→ **Aim of the exercise**
Could you please return each line of the data that has the word "title"?

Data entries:
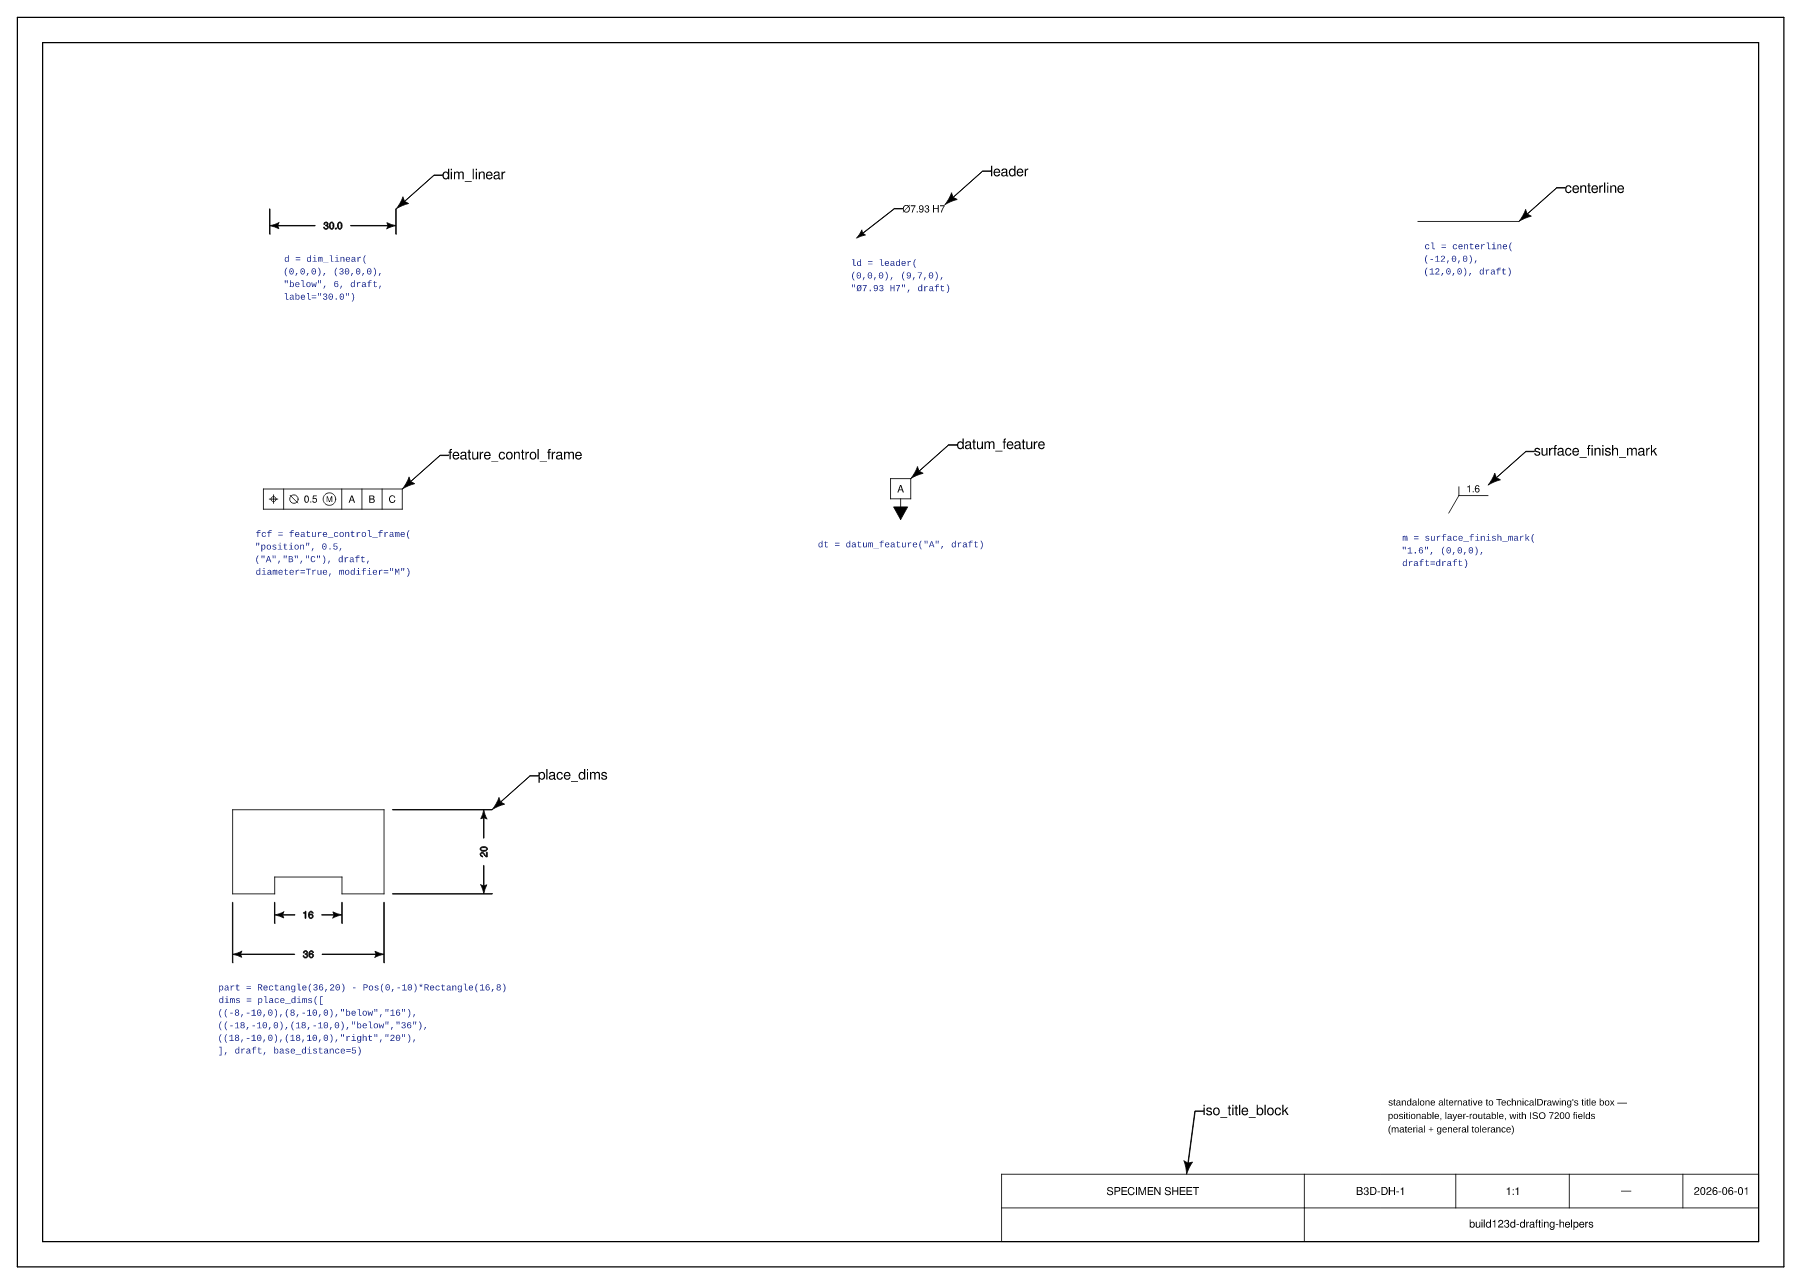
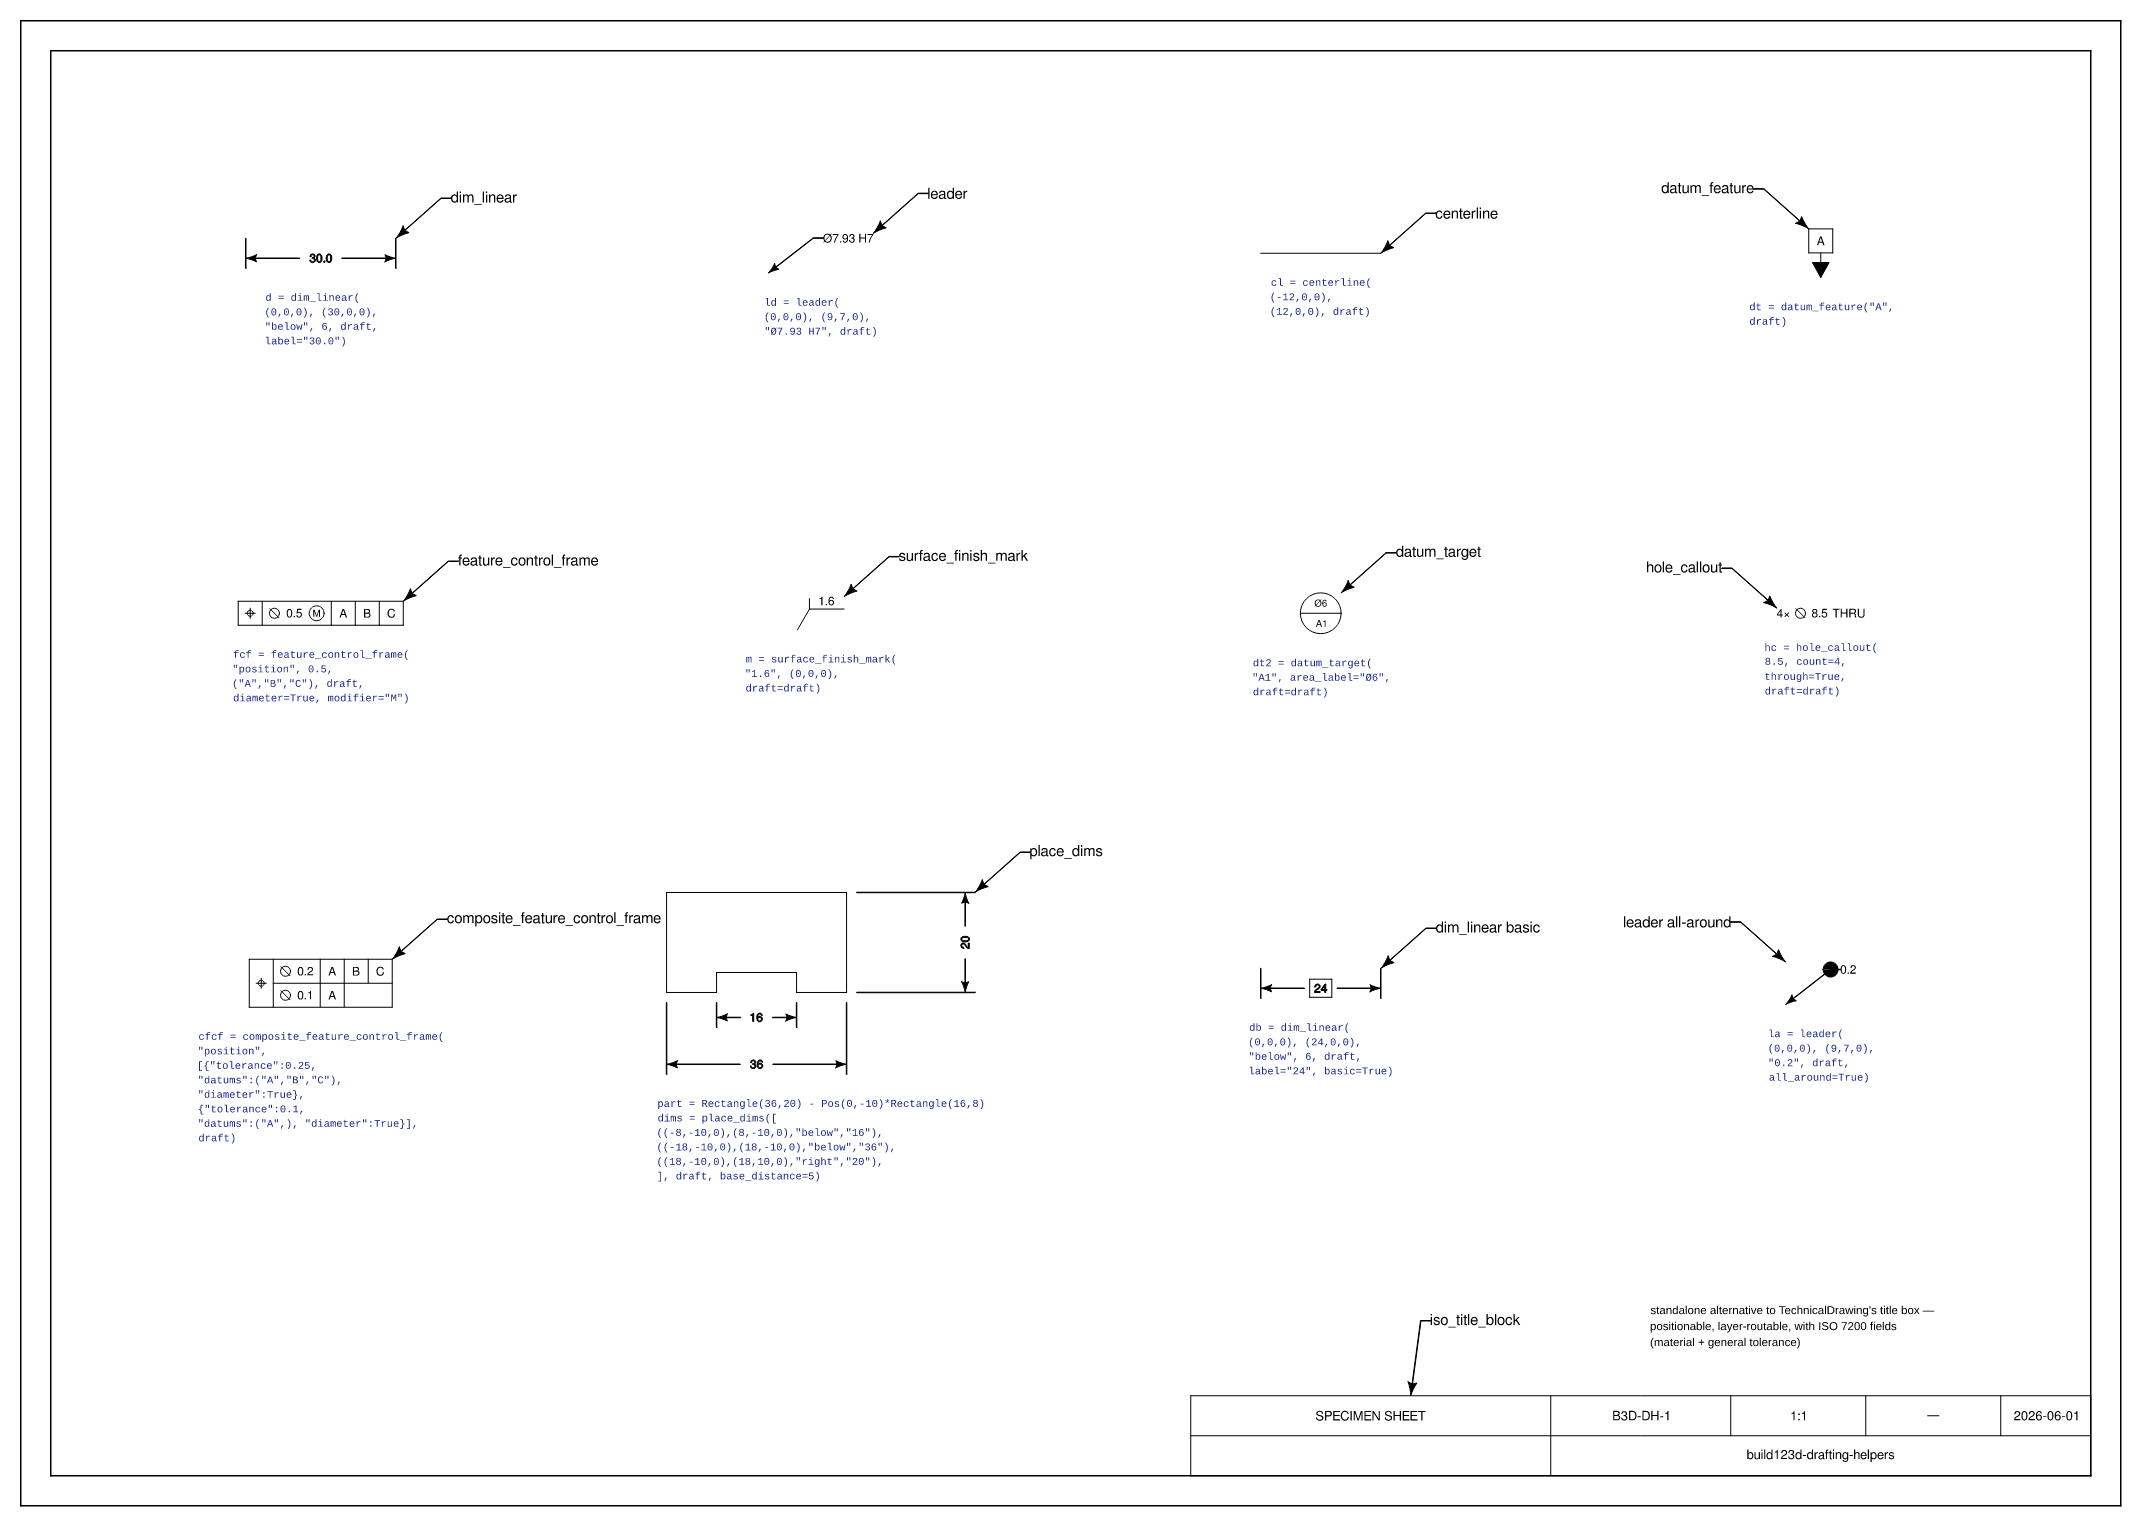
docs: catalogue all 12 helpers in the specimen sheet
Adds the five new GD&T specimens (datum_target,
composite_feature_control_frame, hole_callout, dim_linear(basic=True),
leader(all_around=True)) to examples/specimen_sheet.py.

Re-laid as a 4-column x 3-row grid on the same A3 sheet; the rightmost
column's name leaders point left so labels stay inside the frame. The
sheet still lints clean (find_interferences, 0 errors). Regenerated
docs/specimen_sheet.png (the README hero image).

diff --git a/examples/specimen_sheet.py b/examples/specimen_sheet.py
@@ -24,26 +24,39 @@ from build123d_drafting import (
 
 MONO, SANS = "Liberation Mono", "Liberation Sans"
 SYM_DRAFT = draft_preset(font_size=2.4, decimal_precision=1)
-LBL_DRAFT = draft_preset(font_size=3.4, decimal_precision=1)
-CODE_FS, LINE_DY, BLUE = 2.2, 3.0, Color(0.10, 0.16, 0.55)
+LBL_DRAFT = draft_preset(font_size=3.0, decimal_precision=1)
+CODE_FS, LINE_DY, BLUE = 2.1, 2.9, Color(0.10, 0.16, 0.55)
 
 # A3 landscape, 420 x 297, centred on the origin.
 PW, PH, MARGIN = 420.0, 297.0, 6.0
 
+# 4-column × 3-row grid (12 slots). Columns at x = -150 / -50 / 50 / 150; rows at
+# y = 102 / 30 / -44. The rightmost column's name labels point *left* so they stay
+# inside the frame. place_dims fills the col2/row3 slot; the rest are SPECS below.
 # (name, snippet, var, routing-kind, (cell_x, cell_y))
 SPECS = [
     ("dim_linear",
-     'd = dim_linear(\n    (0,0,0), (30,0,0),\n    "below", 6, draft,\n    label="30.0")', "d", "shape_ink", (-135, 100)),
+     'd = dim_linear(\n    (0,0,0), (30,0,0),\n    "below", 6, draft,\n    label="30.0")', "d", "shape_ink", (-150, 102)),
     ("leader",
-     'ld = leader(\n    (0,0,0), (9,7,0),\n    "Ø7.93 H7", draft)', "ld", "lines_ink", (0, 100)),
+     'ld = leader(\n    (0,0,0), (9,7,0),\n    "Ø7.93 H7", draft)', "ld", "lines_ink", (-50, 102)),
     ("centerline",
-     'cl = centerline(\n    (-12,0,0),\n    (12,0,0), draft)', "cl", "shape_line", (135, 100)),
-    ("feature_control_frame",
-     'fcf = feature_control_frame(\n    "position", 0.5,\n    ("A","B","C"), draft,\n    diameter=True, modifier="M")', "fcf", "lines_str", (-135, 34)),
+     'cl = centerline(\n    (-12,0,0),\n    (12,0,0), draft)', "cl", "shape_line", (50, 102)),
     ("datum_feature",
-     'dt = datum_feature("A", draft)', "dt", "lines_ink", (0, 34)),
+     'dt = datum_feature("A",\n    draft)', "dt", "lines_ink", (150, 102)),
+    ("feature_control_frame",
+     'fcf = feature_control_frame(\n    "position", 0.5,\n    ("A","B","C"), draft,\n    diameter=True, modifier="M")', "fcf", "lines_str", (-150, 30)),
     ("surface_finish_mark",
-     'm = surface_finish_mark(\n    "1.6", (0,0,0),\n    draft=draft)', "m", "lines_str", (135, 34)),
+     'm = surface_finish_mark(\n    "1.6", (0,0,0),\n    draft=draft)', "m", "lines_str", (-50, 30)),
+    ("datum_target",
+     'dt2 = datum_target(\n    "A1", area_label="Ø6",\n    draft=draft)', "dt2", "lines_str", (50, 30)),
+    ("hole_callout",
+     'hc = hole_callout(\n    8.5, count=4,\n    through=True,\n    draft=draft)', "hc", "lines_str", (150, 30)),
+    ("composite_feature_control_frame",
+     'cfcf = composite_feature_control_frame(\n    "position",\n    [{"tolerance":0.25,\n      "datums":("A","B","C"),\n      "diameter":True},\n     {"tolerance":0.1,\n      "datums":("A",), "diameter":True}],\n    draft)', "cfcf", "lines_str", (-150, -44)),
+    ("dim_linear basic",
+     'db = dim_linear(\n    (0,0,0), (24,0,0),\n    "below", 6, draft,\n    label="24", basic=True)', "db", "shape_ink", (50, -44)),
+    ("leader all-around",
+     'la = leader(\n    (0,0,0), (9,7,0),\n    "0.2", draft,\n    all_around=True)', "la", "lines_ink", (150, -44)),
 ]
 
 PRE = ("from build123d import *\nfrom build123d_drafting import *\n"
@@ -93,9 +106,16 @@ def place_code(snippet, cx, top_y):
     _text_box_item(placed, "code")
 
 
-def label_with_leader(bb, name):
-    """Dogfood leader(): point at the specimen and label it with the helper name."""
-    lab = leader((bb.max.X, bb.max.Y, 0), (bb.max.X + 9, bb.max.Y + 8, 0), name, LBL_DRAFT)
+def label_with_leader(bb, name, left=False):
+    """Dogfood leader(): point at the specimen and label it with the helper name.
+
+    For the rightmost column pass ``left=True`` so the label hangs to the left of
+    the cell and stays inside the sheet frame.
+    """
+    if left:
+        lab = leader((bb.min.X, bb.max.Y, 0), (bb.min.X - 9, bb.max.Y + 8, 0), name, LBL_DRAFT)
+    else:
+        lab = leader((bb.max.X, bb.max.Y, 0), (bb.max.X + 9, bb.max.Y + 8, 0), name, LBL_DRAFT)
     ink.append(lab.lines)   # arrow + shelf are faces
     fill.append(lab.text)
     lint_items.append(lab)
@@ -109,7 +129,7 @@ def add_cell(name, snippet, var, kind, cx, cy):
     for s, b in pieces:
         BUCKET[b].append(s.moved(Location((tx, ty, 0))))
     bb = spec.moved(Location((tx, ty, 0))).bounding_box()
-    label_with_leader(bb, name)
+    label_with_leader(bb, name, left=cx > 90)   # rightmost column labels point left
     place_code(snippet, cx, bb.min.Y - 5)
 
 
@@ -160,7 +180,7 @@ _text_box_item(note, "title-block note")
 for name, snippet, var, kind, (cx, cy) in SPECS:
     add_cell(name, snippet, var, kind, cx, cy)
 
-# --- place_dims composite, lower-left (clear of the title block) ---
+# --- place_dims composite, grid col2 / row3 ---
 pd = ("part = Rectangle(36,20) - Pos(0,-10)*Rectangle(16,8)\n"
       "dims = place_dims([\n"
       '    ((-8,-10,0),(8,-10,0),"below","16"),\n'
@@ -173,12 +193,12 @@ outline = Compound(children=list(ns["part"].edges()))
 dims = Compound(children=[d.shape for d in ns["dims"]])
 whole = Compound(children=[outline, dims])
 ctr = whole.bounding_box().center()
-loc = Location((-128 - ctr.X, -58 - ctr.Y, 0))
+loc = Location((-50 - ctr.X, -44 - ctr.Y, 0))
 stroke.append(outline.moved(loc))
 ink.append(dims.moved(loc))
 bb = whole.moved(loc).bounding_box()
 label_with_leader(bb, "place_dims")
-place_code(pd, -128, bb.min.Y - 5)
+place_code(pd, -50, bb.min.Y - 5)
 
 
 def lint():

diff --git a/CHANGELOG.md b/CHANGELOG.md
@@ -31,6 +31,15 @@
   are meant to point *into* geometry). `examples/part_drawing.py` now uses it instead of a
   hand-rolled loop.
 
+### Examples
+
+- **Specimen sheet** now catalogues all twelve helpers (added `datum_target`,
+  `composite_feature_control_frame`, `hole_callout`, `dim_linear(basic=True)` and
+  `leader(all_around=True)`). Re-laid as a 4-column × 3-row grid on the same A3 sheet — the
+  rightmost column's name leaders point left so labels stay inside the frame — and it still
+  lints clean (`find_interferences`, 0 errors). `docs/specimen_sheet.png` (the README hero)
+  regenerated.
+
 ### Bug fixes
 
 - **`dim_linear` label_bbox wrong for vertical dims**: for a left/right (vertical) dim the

→ **Exercise result**
@@ -160,7 +180,7 @@ _text_box_item(note, "title-block note")
-# --- place_dims composite, lower-left (clear of the title block) ---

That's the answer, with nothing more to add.